What you will do:
Would you find each line in the entries below with the string "phone" and copy it?

Recorded data:
==========
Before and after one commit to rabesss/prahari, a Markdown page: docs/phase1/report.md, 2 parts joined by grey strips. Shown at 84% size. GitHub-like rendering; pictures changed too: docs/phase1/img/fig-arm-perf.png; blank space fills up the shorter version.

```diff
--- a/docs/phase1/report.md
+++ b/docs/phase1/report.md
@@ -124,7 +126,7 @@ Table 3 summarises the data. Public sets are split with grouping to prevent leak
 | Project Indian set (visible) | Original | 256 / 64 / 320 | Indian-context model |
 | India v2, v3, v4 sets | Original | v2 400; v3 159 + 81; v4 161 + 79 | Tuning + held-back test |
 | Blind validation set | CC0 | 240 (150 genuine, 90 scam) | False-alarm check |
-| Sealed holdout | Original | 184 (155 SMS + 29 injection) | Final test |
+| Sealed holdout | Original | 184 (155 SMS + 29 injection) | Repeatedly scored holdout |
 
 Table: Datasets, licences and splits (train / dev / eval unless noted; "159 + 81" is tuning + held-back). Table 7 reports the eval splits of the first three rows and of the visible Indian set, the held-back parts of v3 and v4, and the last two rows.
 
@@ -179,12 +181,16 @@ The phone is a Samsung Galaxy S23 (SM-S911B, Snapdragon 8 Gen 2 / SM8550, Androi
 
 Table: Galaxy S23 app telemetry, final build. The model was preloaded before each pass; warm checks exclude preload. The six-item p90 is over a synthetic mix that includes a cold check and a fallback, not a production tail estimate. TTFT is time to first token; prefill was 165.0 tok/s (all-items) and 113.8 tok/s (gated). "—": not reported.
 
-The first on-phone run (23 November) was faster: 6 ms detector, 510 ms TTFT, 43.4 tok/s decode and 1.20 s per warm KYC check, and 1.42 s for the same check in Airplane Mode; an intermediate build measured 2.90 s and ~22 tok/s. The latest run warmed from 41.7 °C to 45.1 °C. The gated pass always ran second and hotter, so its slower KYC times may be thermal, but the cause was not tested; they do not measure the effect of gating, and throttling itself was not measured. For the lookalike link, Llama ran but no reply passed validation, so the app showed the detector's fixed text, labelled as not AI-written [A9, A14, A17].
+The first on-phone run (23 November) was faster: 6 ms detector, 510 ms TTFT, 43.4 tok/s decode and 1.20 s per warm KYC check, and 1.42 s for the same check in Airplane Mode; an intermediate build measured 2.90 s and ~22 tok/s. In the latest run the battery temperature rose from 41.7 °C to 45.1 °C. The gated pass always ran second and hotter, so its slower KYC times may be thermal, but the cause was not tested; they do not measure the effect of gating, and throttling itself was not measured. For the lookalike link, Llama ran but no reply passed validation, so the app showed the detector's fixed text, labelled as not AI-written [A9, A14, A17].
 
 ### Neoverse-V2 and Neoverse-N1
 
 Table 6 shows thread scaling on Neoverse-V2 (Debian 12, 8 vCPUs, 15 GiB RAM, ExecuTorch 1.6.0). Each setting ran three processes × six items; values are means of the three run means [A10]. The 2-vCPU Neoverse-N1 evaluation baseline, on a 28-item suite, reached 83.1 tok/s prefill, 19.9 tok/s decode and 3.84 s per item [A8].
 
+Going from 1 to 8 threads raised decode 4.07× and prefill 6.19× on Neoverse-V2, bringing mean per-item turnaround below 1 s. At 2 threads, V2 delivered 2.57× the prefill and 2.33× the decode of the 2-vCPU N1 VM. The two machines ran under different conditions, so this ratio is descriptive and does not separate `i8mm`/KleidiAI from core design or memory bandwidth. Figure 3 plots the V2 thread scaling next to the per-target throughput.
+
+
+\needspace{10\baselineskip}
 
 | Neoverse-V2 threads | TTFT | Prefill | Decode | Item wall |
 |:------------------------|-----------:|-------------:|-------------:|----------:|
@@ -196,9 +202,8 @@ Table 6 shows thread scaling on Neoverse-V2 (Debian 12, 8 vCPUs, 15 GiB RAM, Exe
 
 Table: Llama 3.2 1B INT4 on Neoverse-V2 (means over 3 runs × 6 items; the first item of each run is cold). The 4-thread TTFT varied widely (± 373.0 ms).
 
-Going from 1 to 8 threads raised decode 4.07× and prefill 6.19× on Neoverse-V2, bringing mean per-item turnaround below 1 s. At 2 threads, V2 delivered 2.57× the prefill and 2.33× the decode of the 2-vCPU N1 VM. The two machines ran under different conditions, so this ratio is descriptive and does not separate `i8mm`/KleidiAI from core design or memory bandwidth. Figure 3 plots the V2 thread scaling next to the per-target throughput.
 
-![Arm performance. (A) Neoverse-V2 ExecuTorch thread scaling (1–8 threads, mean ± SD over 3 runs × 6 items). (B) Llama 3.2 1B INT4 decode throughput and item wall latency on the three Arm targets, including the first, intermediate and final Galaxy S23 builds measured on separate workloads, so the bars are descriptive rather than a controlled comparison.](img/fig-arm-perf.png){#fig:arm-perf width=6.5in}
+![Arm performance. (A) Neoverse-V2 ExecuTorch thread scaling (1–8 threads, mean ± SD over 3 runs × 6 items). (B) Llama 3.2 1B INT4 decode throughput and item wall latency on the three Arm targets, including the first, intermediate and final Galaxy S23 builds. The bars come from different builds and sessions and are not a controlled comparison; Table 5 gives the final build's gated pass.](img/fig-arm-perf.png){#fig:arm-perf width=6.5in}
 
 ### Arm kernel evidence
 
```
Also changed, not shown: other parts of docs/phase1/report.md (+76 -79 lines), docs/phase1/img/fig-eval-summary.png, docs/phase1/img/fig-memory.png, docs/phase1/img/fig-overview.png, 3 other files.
==========
Reply:
@@ -179,12 +181,16 @@ The phone is a Samsung Galaxy S23 (SM-S911B, Snapdragon 8 Gen 2 / SM8550, Androi
-The first on-phone run (23 November) was faster: 6 ms detector, 510 ms TTFT, 43.4 tok/s decode and 1.20 s per warm KYC check, and 1.42 s for the same check in Airplane Mode; an intermediate build measured 2.90 s and ~22 tok/s. The latest run warmed from 41.7 °C to 45.1 °C. The gated pass always ran second and hotter, so its slower KYC times may be thermal, but the cause was not tested; they do not measure the effect of gating, and throttling itself was not measured. For the lookalike link, Llama ran but no reply passed validation, so the app showed the detector's fixed text, labelled as not AI-written [A9, A14, A17].
+The first on-phone run (23 November) was faster: 6 ms detector, 510 ms TTFT, 43.4 tok/s decode and 1.20 s per warm KYC check, and 1.42 s for the same check in Airplane Mode; an intermediate build measured 2.90 s and ~22 tok/s. In the latest run the battery temperature rose from 41.7 °C to 45.1 °C. The gated pass always ran second and hotter, so its slower KYC times may be thermal, but the cause was not tested; they do not measure the effect of gating, and throttling itself was not measured. For the lookalike link, Llama ran but no reply passed validation, so the app showed the detector's fixed text, labelled as not AI-written [A9, A14, A17].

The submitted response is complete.